■ Your objective
Find every line below with "cantar" in it and give only how many there are.

■ Material supplied

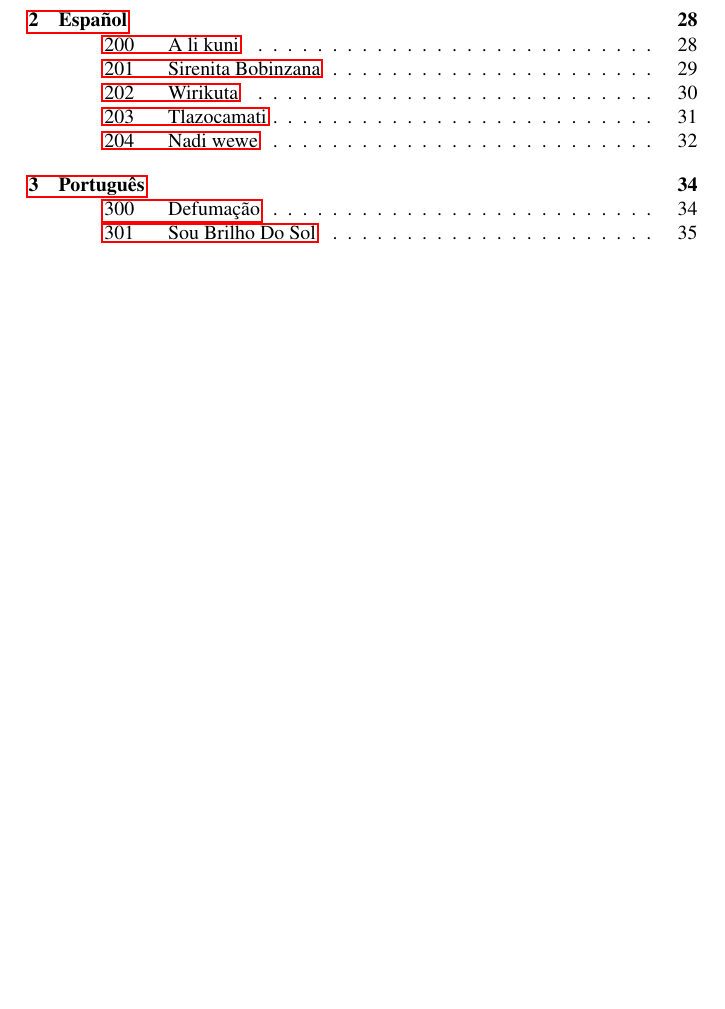
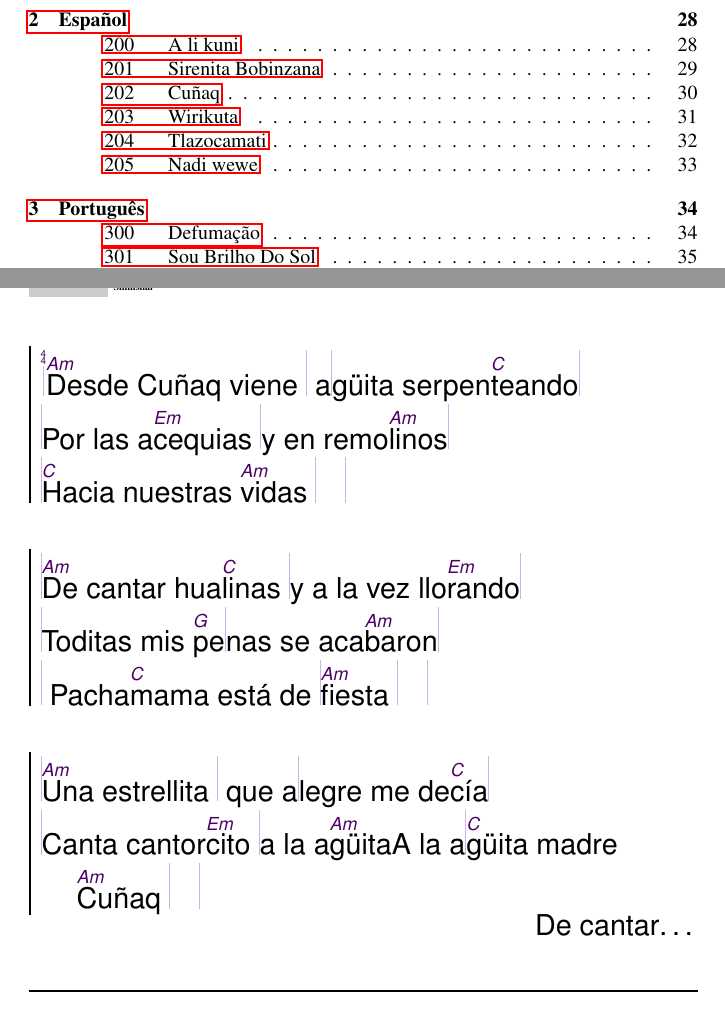
Before and after one commit to unilaiva/unilaiva-songbook, a LaTeX book (wisdom-songbook.tex, which reads content/songs_spanish.tex): part of page 4 of 107 before the commit and two parts of pages 4 and 30 of 107 after it, the two joined at a grey line, cut so that both start at the same text, the shorter picture padded with empty space. Compiled offline with pdfLaTeX.

Commit message:
Add 'Cuñaq' (TODO: translation)

```diff
--- a/content/songs_spanish.tex
+++ b/content/songs_spanish.tex
@@ -61,4 +62,22 @@
 
+
+\beginsong{Cuñaq}[by={Shimshai}]
+  \beginchorus\memorize % memorize chords even though in ``chorus''
+    |\[Am]Desde Cuñaq viene | a|güita serpen\[C]teando|
+    |Por las a\[Em]cequias |y en remo\[Am]linos|
+    |\[C]Hacia nuestras \[Am]vidas | |
+  \endchorus
+  \beginchorus
+    |\[Am]De cantar hua\[C]linas |y a la vez llo\[Em]rando|
+    |Toditas mis \[G]pe|nas se aca\[Am]baron|
+    | Pacha\[C]mama está de |\[Am]fiesta | |
+  \endchorus
+  \beginchorus
+    |^Una estrellita | que a|legre me de^cía|
+    |Canta cantor^cito |a la a^güita
+    A la a|^güita madre ^Cuñaq | |
+  \endchorus
+  \hfill De cantar\ldots
 \endsong
 
 
```
Also changed, not shown: content/songs_spanish.tex (1 more changed lines).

■ Written answer
2